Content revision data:

· · · · · · ·

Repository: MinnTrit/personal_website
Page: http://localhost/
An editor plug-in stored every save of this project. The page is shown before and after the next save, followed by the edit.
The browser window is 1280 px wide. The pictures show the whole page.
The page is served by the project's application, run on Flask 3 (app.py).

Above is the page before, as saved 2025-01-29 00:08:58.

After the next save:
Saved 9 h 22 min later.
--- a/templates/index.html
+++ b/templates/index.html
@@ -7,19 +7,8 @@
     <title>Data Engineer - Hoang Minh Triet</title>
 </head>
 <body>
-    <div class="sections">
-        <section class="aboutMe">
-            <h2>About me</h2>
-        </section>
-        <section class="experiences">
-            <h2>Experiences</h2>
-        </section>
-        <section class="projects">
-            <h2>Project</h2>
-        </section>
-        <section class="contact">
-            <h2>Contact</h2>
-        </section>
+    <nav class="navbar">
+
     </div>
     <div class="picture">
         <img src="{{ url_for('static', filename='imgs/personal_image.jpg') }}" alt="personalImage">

· · · · · · ·

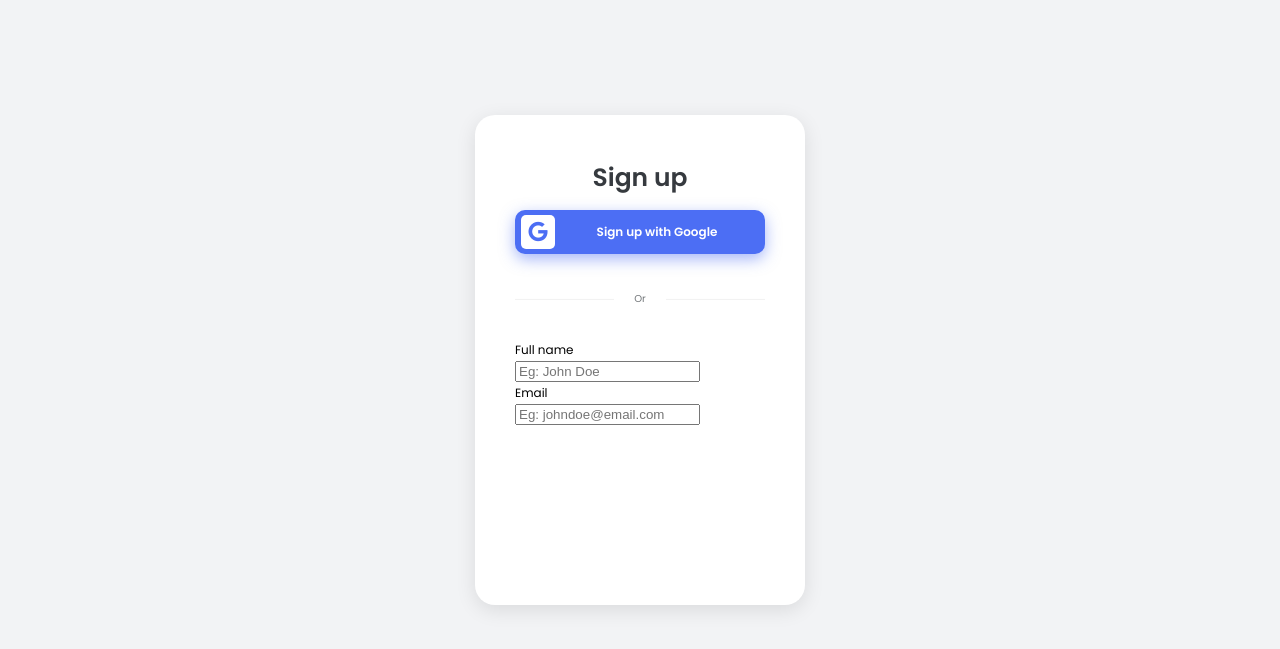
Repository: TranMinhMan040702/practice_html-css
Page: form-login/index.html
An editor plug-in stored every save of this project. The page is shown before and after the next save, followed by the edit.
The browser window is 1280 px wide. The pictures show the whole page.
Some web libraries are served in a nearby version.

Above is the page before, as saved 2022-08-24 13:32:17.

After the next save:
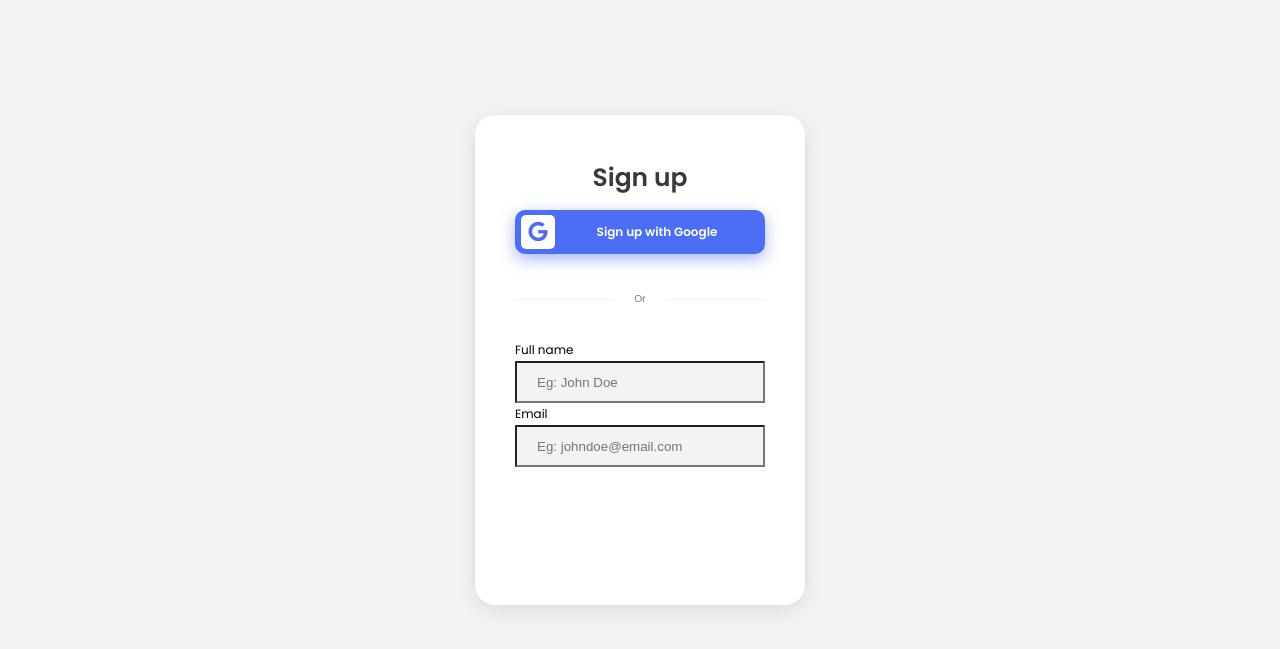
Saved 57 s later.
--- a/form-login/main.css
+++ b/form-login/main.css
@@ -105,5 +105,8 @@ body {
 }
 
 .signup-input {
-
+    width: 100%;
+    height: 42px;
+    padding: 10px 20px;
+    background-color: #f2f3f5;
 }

· · · · · · ·

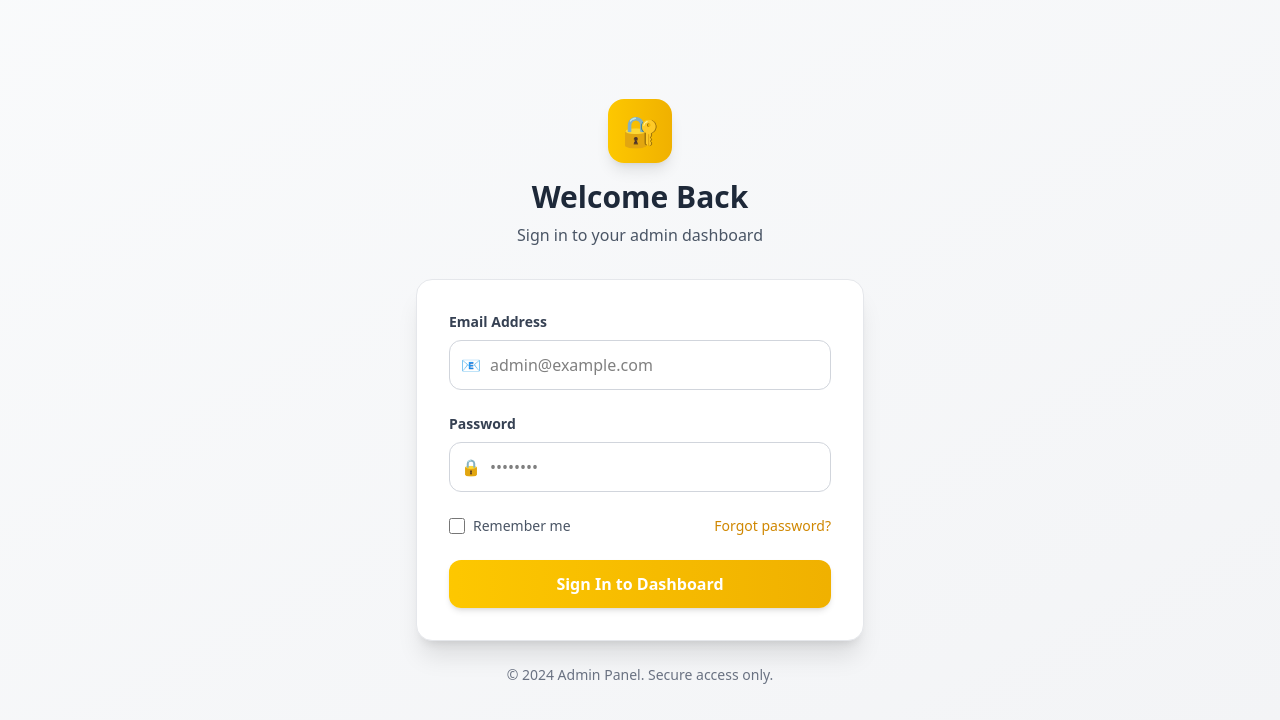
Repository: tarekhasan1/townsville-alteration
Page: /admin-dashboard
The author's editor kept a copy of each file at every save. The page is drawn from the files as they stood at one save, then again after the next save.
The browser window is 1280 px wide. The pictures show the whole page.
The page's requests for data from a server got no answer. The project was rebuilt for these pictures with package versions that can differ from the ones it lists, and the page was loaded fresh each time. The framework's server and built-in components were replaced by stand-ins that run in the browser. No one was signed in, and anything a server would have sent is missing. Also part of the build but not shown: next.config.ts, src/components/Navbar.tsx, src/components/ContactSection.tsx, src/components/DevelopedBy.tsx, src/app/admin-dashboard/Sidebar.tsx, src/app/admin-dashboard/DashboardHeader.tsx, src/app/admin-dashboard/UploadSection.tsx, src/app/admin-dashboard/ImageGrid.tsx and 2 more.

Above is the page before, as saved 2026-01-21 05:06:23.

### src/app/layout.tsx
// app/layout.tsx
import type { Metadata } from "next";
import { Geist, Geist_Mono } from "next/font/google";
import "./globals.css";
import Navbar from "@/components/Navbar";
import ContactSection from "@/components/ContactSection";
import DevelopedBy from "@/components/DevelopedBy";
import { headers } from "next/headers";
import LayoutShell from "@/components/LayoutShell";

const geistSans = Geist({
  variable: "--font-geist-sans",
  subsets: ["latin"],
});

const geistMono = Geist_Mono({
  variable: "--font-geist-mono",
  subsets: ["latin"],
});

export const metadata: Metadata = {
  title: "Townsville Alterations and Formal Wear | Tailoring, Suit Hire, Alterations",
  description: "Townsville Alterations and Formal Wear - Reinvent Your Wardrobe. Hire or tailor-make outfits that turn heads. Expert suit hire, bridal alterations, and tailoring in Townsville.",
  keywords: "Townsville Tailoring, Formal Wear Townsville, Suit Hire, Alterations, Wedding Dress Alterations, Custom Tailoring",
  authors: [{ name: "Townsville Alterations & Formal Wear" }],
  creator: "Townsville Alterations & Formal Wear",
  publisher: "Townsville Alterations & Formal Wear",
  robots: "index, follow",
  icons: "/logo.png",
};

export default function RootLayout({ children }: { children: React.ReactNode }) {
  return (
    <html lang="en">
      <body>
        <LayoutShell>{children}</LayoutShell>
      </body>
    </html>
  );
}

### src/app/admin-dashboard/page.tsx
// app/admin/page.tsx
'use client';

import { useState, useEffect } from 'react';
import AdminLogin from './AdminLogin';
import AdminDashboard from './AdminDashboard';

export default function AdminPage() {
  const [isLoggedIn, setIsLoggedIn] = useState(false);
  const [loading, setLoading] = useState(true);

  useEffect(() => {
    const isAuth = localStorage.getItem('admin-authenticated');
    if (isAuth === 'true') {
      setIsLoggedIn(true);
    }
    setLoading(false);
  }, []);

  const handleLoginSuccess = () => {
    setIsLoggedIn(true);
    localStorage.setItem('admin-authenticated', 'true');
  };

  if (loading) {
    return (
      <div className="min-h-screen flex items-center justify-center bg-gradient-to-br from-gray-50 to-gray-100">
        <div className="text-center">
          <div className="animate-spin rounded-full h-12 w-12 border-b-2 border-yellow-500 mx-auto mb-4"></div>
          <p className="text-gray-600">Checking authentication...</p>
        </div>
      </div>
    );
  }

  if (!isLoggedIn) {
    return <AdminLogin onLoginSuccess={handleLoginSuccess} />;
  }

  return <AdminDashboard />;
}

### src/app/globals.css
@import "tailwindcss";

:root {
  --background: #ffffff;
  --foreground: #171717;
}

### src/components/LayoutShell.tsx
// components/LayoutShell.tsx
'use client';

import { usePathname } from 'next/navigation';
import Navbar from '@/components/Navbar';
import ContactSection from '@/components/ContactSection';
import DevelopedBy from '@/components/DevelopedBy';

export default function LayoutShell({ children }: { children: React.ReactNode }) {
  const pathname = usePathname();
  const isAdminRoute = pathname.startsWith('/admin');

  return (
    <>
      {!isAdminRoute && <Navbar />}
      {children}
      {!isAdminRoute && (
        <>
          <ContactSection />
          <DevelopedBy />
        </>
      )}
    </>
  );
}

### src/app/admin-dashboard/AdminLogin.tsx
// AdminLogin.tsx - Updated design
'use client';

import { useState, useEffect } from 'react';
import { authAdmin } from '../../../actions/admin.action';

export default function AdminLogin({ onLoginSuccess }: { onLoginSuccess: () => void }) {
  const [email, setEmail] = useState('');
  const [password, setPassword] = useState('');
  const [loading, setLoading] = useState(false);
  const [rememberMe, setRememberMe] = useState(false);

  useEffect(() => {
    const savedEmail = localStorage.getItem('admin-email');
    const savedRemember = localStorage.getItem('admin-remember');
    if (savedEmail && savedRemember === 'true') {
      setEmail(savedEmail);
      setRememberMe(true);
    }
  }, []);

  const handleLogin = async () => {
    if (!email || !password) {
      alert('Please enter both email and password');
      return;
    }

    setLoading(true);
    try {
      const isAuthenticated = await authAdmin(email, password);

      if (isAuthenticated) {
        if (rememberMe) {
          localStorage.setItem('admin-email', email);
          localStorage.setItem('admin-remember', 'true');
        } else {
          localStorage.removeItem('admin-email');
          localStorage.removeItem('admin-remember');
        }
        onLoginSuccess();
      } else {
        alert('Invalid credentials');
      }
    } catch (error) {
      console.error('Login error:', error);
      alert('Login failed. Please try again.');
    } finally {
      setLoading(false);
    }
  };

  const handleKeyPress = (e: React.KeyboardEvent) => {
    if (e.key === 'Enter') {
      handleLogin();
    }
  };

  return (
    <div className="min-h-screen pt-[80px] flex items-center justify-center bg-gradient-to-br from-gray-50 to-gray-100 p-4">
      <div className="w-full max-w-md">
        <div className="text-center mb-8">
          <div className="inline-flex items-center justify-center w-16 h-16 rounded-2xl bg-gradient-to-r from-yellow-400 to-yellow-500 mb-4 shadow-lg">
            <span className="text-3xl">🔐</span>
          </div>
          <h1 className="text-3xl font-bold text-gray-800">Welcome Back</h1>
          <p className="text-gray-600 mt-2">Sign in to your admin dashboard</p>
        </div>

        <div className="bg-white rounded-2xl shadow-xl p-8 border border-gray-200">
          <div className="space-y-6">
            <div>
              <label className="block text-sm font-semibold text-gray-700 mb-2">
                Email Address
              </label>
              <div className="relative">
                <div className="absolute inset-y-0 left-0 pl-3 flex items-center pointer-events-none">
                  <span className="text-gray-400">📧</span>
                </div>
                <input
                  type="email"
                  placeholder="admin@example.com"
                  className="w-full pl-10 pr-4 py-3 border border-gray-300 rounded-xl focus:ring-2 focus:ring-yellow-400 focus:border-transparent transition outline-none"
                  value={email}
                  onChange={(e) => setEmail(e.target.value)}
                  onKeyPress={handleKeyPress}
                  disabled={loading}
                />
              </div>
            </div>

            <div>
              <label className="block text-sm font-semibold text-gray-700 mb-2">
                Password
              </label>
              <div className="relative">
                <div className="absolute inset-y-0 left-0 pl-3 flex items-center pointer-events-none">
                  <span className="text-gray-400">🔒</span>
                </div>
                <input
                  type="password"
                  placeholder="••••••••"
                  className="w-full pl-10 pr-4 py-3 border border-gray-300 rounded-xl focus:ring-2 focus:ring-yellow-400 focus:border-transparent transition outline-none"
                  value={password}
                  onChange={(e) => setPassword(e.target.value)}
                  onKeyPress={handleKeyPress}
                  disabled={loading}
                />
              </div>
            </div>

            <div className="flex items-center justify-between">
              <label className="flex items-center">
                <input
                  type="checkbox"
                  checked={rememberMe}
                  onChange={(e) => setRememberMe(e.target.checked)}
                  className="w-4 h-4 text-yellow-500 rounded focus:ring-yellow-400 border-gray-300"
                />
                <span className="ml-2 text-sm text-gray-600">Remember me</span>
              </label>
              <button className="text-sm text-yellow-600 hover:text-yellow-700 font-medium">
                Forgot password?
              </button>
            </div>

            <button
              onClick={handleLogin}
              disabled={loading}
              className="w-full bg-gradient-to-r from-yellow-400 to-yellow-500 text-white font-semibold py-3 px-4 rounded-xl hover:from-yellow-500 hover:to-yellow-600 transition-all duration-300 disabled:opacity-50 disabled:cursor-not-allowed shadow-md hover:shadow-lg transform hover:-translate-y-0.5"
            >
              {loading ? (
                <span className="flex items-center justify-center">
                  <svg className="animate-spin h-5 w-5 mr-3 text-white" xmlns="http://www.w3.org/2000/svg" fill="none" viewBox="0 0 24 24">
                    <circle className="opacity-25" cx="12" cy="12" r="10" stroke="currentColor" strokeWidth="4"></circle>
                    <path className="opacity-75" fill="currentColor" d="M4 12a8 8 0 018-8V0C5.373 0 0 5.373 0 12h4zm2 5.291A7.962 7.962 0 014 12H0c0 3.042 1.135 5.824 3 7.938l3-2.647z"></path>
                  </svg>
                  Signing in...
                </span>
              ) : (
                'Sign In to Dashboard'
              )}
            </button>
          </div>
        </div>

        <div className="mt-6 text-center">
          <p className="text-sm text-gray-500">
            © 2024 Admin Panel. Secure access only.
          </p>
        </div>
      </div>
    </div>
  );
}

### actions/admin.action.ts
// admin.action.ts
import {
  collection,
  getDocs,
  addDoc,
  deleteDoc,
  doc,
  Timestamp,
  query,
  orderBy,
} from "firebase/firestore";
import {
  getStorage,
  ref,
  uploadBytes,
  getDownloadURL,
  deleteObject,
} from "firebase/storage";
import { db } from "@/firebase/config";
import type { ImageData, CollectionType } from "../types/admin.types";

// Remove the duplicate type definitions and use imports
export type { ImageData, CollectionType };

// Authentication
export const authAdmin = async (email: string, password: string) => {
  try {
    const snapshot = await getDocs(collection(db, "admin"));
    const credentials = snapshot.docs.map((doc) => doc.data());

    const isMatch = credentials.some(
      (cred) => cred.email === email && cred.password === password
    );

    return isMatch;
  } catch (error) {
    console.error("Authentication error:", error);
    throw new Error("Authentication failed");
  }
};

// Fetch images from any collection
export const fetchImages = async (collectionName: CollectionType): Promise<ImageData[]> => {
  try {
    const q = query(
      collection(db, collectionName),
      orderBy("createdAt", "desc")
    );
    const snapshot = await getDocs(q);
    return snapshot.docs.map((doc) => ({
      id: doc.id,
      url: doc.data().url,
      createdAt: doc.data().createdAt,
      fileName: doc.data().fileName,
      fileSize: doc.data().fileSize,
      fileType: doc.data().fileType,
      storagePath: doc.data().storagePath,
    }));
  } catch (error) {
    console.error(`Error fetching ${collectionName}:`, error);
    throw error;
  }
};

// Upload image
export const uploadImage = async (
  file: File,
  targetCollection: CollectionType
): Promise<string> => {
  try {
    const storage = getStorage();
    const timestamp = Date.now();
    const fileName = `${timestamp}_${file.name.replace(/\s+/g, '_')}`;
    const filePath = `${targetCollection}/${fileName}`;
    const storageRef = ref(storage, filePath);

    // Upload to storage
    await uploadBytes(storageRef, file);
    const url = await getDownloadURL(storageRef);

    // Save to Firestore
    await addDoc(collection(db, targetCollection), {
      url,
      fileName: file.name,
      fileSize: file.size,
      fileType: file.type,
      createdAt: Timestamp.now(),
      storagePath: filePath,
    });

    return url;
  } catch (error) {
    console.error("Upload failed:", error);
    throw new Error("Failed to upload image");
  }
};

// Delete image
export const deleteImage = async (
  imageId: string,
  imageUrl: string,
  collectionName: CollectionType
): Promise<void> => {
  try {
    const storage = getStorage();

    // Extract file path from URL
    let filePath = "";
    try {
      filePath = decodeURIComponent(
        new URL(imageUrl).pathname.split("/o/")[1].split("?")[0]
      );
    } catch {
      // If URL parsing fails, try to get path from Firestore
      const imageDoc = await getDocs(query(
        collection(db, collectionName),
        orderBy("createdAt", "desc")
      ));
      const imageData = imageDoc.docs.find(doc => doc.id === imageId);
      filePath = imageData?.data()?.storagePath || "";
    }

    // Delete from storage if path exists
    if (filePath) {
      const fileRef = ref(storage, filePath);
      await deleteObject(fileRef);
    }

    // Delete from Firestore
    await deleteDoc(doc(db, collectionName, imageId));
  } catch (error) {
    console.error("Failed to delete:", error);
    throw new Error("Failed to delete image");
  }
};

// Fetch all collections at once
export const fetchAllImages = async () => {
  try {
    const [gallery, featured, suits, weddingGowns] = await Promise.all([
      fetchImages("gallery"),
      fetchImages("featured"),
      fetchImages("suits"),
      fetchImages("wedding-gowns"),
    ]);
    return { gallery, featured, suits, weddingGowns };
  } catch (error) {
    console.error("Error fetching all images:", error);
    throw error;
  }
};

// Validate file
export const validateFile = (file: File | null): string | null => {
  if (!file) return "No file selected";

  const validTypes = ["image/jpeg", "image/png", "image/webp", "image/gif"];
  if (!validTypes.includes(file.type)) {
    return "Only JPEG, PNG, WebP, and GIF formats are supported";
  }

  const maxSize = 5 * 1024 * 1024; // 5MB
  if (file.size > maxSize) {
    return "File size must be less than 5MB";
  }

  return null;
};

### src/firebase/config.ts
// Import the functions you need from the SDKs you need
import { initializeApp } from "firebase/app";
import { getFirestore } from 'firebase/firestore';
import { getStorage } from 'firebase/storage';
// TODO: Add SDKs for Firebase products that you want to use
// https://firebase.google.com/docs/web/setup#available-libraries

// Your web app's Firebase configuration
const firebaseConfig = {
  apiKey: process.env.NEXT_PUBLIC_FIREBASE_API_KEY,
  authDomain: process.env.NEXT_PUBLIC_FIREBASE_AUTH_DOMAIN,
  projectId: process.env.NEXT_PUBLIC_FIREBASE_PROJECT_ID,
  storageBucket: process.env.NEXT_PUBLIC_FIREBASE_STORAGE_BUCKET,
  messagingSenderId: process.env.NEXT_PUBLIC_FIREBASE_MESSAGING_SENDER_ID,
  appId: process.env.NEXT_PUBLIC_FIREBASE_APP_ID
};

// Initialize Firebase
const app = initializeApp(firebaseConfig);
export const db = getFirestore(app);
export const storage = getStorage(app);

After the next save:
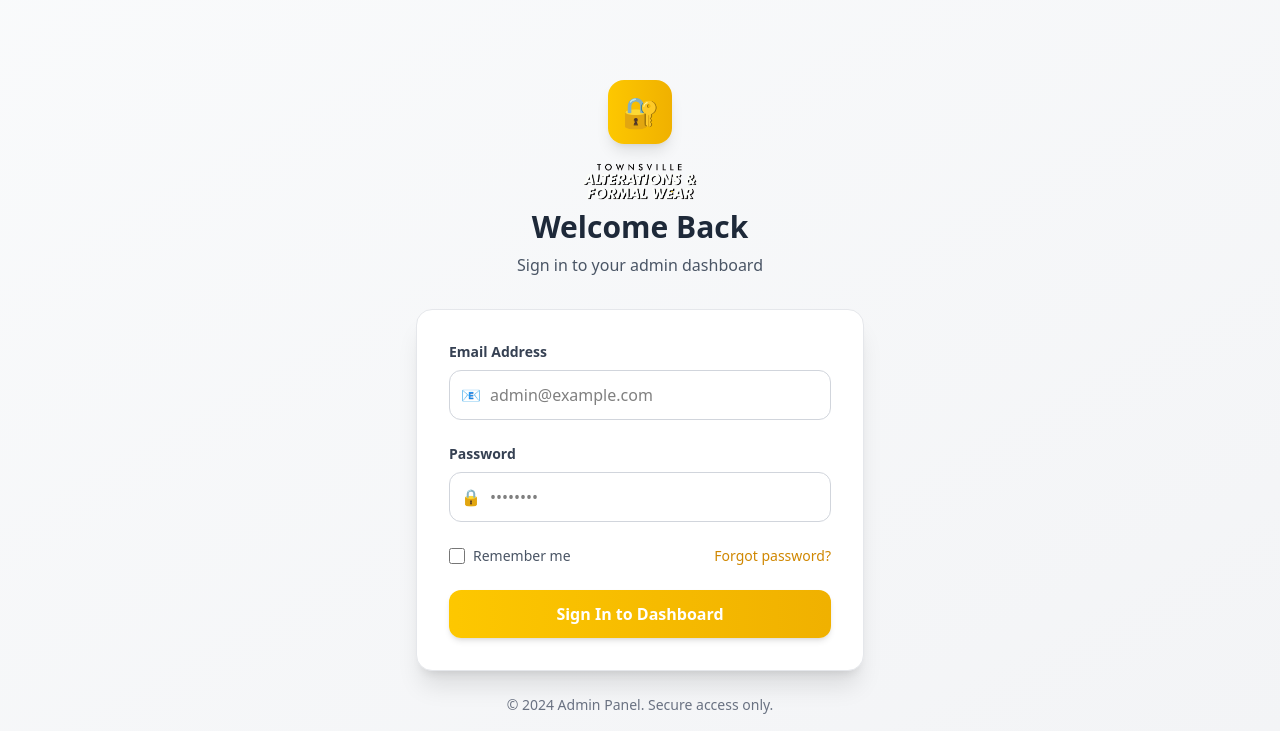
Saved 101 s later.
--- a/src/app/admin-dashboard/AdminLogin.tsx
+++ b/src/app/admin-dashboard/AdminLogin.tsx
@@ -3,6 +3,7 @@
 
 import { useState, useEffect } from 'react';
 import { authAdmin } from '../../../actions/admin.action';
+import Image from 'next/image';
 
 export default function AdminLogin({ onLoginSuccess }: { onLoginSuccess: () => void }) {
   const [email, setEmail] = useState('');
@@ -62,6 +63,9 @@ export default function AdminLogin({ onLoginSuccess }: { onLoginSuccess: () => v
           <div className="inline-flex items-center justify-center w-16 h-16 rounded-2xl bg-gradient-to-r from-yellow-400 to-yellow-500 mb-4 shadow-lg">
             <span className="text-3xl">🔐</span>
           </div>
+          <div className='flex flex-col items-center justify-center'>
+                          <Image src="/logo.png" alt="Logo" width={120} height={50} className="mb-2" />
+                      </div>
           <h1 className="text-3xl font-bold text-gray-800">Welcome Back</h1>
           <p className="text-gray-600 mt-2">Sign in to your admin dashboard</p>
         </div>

· · · · · · ·

State the number of lines in the records that contain the string "localStorage". Nothing else is needed.

8